  • | c University of Illinois Cancer Center, Chicago, IL
  • | d Robert H. Lurie Comprehensive Cancer Center of Northwestern University, Chicago, IL
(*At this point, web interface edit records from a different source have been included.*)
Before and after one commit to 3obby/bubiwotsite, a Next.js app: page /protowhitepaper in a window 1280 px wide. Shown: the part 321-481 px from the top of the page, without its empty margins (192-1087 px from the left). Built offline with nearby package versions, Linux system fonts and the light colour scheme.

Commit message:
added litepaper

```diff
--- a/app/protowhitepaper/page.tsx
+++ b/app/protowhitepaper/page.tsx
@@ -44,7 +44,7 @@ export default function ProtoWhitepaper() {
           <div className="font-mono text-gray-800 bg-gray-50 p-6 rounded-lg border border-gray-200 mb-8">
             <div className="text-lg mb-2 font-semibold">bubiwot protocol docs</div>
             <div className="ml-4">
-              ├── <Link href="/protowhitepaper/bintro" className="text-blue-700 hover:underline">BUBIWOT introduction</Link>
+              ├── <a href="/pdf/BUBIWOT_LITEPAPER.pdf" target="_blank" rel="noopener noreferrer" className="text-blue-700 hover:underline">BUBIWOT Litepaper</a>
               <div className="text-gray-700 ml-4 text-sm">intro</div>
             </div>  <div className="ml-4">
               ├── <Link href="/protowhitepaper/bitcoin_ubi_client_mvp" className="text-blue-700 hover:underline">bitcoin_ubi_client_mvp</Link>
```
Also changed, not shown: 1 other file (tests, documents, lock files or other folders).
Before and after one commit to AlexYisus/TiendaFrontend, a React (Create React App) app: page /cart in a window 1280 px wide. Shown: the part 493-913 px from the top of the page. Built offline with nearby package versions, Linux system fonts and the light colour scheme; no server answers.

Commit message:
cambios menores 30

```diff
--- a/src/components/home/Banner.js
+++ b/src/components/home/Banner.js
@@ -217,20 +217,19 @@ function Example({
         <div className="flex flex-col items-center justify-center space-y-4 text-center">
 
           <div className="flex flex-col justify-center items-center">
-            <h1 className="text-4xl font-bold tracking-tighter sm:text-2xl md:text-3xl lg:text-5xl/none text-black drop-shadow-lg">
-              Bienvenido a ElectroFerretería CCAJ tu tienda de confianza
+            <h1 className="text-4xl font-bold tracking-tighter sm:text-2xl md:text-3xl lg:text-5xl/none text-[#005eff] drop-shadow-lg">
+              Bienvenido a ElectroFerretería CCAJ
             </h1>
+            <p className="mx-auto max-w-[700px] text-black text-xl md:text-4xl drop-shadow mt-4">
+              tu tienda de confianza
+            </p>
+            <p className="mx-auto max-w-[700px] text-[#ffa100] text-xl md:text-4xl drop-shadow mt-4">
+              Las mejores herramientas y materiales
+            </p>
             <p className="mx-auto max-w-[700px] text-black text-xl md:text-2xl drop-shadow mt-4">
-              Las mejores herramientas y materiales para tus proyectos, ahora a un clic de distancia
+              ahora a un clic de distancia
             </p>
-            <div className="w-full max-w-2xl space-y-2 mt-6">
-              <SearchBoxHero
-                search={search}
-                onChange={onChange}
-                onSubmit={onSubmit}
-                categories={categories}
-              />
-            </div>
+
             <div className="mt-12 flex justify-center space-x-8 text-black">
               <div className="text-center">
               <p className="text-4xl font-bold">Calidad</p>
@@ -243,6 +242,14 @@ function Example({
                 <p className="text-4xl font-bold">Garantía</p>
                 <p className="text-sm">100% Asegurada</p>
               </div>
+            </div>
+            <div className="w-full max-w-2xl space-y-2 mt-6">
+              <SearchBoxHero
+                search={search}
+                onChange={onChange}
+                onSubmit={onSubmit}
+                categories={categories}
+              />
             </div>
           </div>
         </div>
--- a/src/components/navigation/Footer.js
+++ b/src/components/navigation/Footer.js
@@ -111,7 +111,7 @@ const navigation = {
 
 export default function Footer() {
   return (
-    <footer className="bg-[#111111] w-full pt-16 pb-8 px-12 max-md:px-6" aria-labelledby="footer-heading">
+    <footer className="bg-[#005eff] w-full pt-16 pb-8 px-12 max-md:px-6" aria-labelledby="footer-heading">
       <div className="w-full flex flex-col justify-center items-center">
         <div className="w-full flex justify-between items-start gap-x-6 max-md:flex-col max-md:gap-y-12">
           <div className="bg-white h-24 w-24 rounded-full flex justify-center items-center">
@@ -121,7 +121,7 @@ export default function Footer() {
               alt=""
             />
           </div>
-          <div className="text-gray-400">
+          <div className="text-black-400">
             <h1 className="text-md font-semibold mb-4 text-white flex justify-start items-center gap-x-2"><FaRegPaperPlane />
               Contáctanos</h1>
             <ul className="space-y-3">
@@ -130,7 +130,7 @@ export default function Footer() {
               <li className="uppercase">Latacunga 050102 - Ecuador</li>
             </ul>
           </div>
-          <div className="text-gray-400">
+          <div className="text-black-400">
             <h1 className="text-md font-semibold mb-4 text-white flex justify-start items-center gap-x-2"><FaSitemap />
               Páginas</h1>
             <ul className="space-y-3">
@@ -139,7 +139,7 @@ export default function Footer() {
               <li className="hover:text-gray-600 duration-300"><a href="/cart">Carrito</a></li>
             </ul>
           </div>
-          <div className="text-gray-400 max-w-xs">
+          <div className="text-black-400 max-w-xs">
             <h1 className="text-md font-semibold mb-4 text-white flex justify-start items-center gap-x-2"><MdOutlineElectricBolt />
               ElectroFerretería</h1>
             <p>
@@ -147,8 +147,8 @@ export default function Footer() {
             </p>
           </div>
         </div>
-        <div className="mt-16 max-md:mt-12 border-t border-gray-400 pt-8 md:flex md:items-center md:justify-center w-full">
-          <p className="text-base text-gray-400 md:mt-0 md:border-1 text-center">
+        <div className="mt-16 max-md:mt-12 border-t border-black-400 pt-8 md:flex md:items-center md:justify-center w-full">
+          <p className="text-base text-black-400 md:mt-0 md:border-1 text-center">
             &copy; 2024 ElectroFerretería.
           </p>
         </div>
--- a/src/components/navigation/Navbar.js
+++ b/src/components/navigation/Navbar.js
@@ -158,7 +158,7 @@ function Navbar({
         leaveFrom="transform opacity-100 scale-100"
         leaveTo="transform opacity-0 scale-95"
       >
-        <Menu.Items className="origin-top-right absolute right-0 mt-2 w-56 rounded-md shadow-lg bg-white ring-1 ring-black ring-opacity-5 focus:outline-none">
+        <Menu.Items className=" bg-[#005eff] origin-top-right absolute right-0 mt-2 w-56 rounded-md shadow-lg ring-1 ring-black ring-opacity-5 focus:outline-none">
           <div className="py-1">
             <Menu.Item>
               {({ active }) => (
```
Background: ASCO’s “Criteria for High-Quality Clinical Pathways in Oncology” calls for development of multi-modality patient focused pathways. However, clinical pathways are typically created for provider use. The innovative 4R model (right information and right care for the right patient at the right time), developed by the Center for Business Models in Healthcare and Northwestern University, is an approach to pathways which empower patients in conjunction with their care team. The 4R model incorporates recommendations from the Institute of Medicine, Medicare’s OCM, and National Comprehensive Cancer Network’s guidelines: multi-modality planning from diagnosis to survivorship or hospice, specifying clinical team and their responsibilities; and inclusion of definitive and supportive cancer care in the plan. This project was funded by an NCCN/Pfizer grant. Overall Goal: To help breast cancer patients, their families/caregivers, and their care team manage guideline indicated care through use of 4R patient care sequences / pathway plans. Methods: This project implemented the 4R model for a target population of breast cancer patients and care teams at two major institutions serving predominantly minority and underserved patients. Patient self-management metrics were collected via patient survey prior to (historical) and after implementation (4R cohort). Descriptive statistics and Fisher’s exact test were used for analysis Results: Patients who received the care sequence plan reported that their care was explained well/very well 90% (45/50) as compared to 63% (77/123) of patients who did not receive care sequence plans, p=0.0002. There were statistically significant improvements in patients “knowing stage of your cancer”, p=0.0043; and in “never or seldom felt not in control of care”, p=0.0166. Of patients who received care sequence plans, 90% (45/50) found plan very useful or useful. Conclusion: Our project showed that the 4R model is a promising patient self-management method providing early breast cancer patients with their own care pathways. The patient care sequence plans markedly improved several aspects of patient self-management as well as delivery of multi-modality care. An ongoing 4R collaboration continues development of the 4R model to address remaining gaps and improve 4R effectiveness.


Corresponding Author: Christine Brezina Weldon, MBA